> **ASSIGNMENT**
All entries that follow are to be printed exactly as written.

DATA EXCERPTS: Begin

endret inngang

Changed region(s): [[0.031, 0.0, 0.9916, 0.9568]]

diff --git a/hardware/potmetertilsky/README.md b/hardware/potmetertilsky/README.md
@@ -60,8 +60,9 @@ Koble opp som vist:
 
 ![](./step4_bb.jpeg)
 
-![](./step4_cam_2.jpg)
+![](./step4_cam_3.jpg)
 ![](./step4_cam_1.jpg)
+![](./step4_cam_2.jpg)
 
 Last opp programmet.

DATA EXCERPTS: End

> **EXERCISE RESPONSE**
endret inngang

Changed region(s): [[0.031, 0.0, 0.9916, 0.9568]]

diff --git a/hardware/potmetertilsky/README.md b/hardware/potmetertilsky/README.md
@@ -60,8 +60,9 @@ Koble opp som vist:
 
 ![](./step4_bb.jpeg)
 
-![](./step4_cam_2.jpg)
+![](./step4_cam_3.jpg)
 ![](./step4_cam_1.jpg)
+![](./step4_cam_2.jpg)
 
 Last opp programmet.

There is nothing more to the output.